PROMPT: Only lines containing the string "background" belong in the answer; copy all of them from the entries.
◆ ◆ ◆ ◆ ◆ ◆ ◆
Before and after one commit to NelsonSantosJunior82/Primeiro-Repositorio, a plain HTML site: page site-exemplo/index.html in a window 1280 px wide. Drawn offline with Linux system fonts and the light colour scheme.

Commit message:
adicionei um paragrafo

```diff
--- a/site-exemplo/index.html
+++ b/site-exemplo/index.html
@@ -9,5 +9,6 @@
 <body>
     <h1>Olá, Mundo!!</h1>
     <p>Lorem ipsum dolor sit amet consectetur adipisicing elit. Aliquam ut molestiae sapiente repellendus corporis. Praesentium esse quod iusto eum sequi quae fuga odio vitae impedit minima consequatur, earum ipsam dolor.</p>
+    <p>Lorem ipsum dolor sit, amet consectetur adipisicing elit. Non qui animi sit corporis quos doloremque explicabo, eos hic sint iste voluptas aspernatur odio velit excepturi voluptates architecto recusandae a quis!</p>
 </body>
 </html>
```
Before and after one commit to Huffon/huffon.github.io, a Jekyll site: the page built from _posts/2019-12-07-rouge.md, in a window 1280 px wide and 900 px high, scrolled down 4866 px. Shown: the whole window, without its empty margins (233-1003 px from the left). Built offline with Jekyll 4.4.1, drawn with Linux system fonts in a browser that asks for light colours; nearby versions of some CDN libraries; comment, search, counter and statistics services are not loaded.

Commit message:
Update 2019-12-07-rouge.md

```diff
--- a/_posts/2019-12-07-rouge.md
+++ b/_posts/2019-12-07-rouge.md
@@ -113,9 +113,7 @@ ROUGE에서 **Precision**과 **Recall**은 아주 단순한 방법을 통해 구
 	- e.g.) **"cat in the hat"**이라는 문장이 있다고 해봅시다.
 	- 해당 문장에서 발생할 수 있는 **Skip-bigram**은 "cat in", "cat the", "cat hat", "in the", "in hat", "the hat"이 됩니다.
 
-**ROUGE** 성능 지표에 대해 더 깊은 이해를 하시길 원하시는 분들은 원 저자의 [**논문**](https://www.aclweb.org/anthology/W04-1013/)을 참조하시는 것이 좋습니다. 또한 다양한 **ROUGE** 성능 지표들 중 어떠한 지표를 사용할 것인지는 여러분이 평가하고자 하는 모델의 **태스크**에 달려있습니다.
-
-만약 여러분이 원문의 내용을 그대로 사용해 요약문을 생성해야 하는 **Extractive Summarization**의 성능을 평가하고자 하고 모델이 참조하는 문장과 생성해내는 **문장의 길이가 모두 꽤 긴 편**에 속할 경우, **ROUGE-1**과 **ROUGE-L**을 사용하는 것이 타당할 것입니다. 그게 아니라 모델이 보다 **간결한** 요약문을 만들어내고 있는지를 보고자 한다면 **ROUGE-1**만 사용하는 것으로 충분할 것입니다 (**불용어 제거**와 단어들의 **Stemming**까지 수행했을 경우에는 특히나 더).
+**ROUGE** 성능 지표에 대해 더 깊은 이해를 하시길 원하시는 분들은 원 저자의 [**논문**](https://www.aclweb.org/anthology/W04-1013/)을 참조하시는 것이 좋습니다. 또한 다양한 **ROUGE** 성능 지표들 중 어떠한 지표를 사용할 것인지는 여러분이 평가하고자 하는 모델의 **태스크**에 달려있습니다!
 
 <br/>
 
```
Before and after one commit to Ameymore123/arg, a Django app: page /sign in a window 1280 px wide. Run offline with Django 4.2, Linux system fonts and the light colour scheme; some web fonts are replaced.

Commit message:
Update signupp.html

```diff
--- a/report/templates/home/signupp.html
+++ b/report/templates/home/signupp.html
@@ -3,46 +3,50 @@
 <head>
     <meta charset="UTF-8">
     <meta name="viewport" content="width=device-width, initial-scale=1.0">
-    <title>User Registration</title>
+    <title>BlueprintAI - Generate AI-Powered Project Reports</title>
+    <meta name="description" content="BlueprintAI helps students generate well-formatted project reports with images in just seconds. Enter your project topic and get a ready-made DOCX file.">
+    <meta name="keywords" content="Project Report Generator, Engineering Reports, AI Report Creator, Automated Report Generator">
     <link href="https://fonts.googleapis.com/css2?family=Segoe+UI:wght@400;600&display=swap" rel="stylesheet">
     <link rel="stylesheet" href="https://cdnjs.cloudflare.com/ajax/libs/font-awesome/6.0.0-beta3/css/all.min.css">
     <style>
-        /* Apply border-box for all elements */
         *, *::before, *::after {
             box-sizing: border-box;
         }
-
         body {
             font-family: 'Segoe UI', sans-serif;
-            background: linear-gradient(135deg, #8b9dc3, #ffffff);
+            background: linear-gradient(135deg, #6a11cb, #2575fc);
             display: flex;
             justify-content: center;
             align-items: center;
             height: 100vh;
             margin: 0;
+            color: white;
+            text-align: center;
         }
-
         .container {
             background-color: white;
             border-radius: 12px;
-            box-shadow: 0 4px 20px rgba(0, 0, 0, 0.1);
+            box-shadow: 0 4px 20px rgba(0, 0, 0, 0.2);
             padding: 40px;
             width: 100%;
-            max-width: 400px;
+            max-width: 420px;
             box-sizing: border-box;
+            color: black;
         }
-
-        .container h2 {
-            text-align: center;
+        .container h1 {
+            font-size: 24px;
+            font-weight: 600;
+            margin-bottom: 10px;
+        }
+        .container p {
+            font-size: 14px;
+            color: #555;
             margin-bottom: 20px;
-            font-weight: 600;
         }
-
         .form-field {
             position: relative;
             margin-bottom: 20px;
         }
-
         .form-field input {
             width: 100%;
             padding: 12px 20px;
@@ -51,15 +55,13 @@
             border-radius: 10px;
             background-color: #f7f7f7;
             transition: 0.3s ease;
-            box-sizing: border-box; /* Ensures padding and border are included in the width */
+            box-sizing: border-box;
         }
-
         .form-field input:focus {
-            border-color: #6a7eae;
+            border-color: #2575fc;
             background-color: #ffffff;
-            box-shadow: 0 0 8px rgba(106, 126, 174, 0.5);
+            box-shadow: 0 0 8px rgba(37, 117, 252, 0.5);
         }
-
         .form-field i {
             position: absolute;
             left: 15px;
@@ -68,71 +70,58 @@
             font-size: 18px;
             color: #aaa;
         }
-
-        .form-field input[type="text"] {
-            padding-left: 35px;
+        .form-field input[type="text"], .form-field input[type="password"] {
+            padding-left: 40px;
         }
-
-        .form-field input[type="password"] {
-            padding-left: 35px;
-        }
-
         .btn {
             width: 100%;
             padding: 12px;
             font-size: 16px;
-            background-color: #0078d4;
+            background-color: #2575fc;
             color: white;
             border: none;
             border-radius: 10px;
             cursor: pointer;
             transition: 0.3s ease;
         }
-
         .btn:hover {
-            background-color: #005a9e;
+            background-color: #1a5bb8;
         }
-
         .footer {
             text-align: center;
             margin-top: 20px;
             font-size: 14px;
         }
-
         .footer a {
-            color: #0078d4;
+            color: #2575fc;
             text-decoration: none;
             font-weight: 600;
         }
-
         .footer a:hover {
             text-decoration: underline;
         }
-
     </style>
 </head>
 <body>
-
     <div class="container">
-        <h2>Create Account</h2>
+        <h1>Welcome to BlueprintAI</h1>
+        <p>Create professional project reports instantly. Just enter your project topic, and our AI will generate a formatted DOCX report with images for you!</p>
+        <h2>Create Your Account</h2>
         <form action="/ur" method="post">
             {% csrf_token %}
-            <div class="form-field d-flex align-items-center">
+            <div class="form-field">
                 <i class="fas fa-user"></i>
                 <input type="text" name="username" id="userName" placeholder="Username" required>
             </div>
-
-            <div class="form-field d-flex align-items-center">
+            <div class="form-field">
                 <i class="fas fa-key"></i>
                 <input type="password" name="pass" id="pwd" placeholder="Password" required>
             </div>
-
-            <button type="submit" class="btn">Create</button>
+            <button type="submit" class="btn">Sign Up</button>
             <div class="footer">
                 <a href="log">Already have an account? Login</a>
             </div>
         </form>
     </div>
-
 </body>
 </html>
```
◆ ◆ ◆ ◆ ◆ ◆ ◆
RESPONSE:
-            background: linear-gradient(135deg, #8b9dc3, #ffffff);
+            background: linear-gradient(135deg, #6a11cb, #2575fc);
             background-color: white;
             background-color: #f7f7f7;
             background-color: #ffffff;
-            background-color: #0078d4;
+            background-color: #2575fc;
-            background-color: #005a9e;
+            background-color: #1a5bb8;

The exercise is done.